Division Tag

Division Tag and CSS

The Code

The division tag: <div></div>.

The KEY to mastering web pages is learning to manipulate divisions.

Note: For beginners who want to start mastering HTML 5, substitute the new section tag for the division tag in this lesson. The 2 tags are interchangeable.

To make divisions or sections easy to understand, think of them as boxes with 4 sides.

You can stack these boxes or align them side by side to create a unique structure for a web page.

You can control the position of the box , its size, background color and add padding, borders and margins using simple CSS (style sheets).

Use the class attribute to name your divisions or sections and create their custom styling using CSS.

You can also use the id attribute to name your divisions, but the method is less desirable.

Multiple divisions can be nested inside of a container division to create columns on a web page.

Note: Container divisions are optional and a matter of the taste of the designer. Try structuring your web page with and without using containers. The principles expressed below for adding margins, padding and borders hold true for either method.

Read also: nesting web page elements

Divisions are wisked into place using the float property.

Note: We repeat. Use the class attribute, to name or identify your divisions.

Basic Code for a Web Page


Diagram of typical web page

<!DOCTYPE html>
<head><link rel="stylesheet" href="style.css" type="text/css"></head>
<div class="main">
<div class="left"></div>
<div class="content"></div>
<div class="right"></div>


*header and footer are new elements of HTML5. They are not required, but are viable options for the division tag.

The code shown above is for a 3 column web page with header and footer like the diagram shown on the left.

*The main division is considered a container division and is optional.

The size and alignment of all the divisions is controlled using a linked style sheet.


Adding Margins

Margins are read clockwise

Margins or padding keep the text and images of adjacent divisions from running up against each other.

div.content {
width: 68%;
margin: 0 4% 0 4%
margin: 0 4%


3 column diagram


Centering Multiple Columns

Since we're building liquid web pages, centering isn't really a problem.

I prefer compact web pages that don't spread out the full width of the browser window when viewed at high resolutions.

I use the max-width property on the body to keep the web page from spreading out more than 1200 pixels. You can use any page width.

The page will be constrained at 1200 pixels, but will still adapt to the width of the viewing device at lower resolutions.

Add the max-width property to your body setting

Then center the body in the browser window using the margin: 0 auto method.

You can add a margin to the top if desired to keep it from laying against the top of the browser window: margin: 1% auto.


HTML code

<div class="left"></div>
<div class="content"></div>
<div class="right"></div>


body {
max-width: 1200px; margin: 0 auto }

div.left {
width: 20%;
padding: 0 0 0 5%;
float: left}

div.content {
width: 40%;
padding: 0 5%;
float: left}

div.right {
width: 20%;
padding: 0 5% 0 0;
float: left}
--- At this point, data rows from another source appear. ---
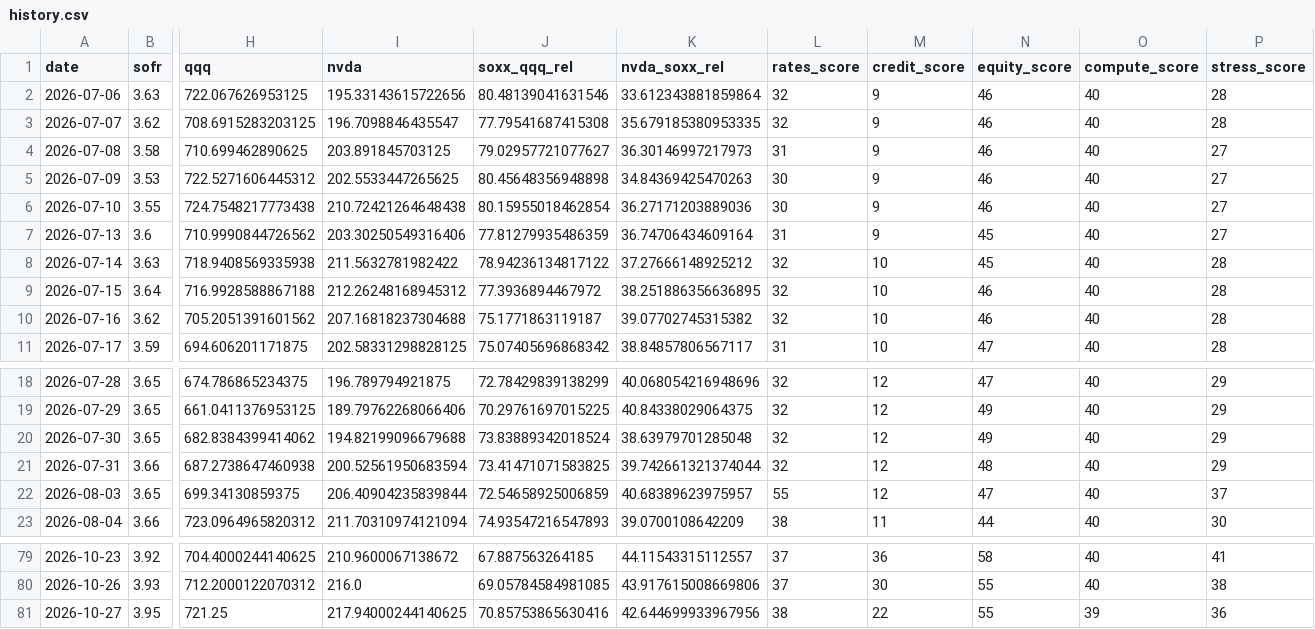
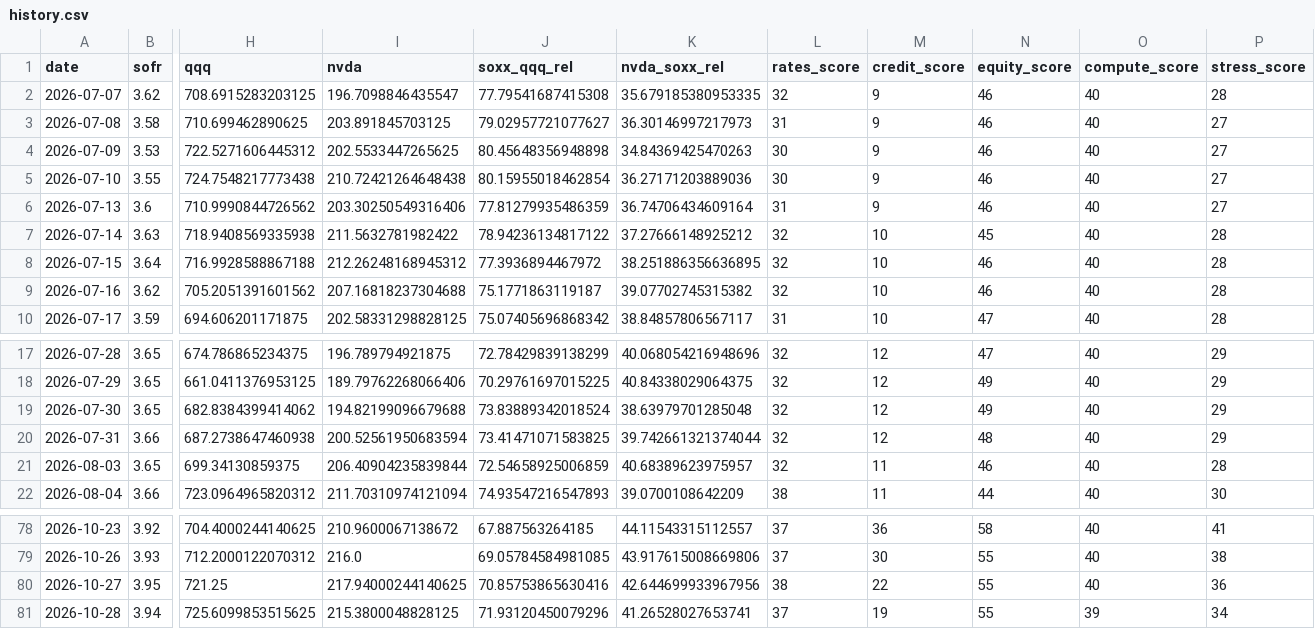
Before and after one commit to davetwchiu/ai-infrastructure-stress-cockpit, a CSV file: data/history.csv, drawn as a sheet; only a part is shown, gaps mark what is left out; removed rows and columns are numbered as before the commit, all else as after; rows hold the shown columns only; the diff names each change by its address in the sheet, - before the commit and + after, or states it on an @@ line.

```diff
--- a/data/history.csv
+++ b/data/history.csv
-row 2: 2026-07-06 | 3.63 | 722.067626953125 | 195.33143615722656 | 80.48139041631546 | 33.612343881859864 | 32 | 9 | 46 | 40 | 28
-N6 (equity_score): 45
+N6 (equity_score): 46
-L21 (rates_score): 55
+L21 (rates_score): 32
-M21 (credit_score): 12
+M21 (credit_score): 11
-N21 (equity_score): 47
+N21 (equity_score): 46
-P21 (stress_score): 37
+P21 (stress_score): 28
-O80 (compute_score): 39
+O80 (compute_score): 40
+row 81: 2026-10-28 | 3.94 | 725.6099853515625 | 215.3800048828125 | 71.93120450079296 | 41.26528027653741 | 37 | 19 | 55 | 39 | 34
```
Also changed, not shown: 3 other files.
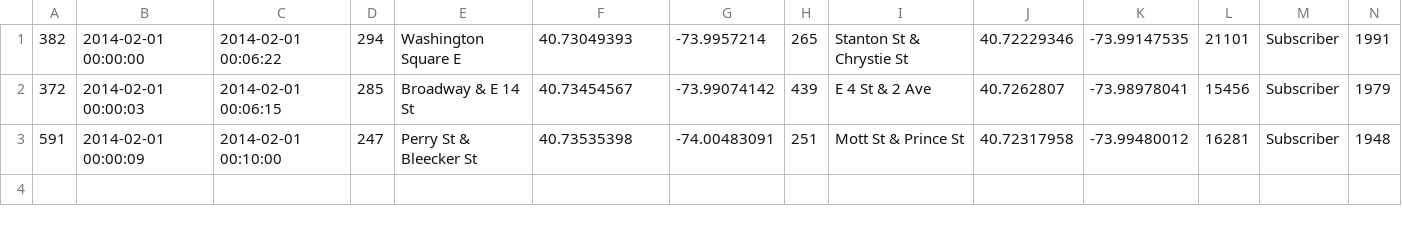
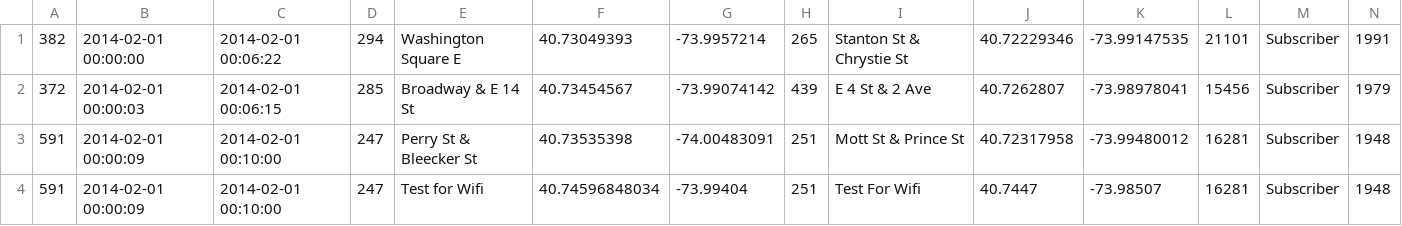
Before and after one commit to olliechick/cyc, a CSV file: bikeTripTestData.csv, drawn as a sheet; only a part is shown; rows hold the shown columns only; the diff names each change by its address in the sheet, - before the commit and + after, or states it on an @@ line.

Commit message:
Added function to get list of retailers with the same function. Added tests to every method in DataAnaliser. refactored all methods in DataAnaliser to take a list as an argument instead of generating one in the method.

```diff
--- a/bikeTripTestData.csv
+++ b/bikeTripTestData.csv
+row 4: 591 | 2014-02-01 00:00:09 | 2014-02-01 00:10:00 | 247 | Test for Wifi | 40.74596848034 | -73.99404 | 251 | Test For Wifi | 40.7447 | -73.98507 | 16281 | Subscriber | 1948
```
Also changed, not shown: 3 other files.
The combined widths of nested divisions or all adjacent divisions must not exceed 100% of available space.

If you add padding or margins, you must subtract their values from the width of that division or from the width of an adjacent division.

See: A Concise Demo


Problems with Aligning Adjacent Divisions

Beginners will run into problems getting adjacent divisions to line up side by side.

If you can master this concept, you can master the art of building web pages.

Everything you add to a division, margins, padding and borders, adds to its size.

Starting out, don't use borders on adjacent divisions used for building the structure of the web page.
Get a little experience before you try it! (Requires an estimation of width settings)

Why We're Using Percentages

Most of the tutorials you've visited teach you to use absolute values for defining widths of divisions.

A typical absolute width for a division would be 1000 pixels, coded as 1000px.

If you set the width of your static web page to 1000 pixels, it stays at 1000 pixels no matter what device is used to view it.

If someone viewed the site using a tablet with a viewing resolution of 800x600, they would see 800 pixels of your 1000 pixel web page and would have to scroll to the right 200 pixels to view the rest of the web page.

If someone with a high end game machine viewed the site at a resolution of 1920x1200, your web page would only fill about half the width of their browser window.

Now say someone using an Android or a much smaller device with a resolution of about 320x260 pixels viewed your site. How much of your 1000 pixel web page are they going to see?

If you set the width of your web page to 100%, it uses 100% of available browser space.

If it is viewed at a resolution of 320x260 it adjusts to that viewing width.

If it is viewed at a resolution of 800x600 it adjusts to that viewing width.

If it is viewed at a resolution of 1920x1200 it adjusts to that viewing width.

Web pages that use absolute values for setting their width are called static or fixed width web pages.

With the advent of more and more new devices of different sizes and resolutions being used to surf the web, fixed with web pages, like frames, will eventually end up in the W3C grave yard.

Don't build fixed width websites!!

See also: Nav Element and Footer Element

Visit our 7 Step Tutorial for creating easy Liquid Web Pages.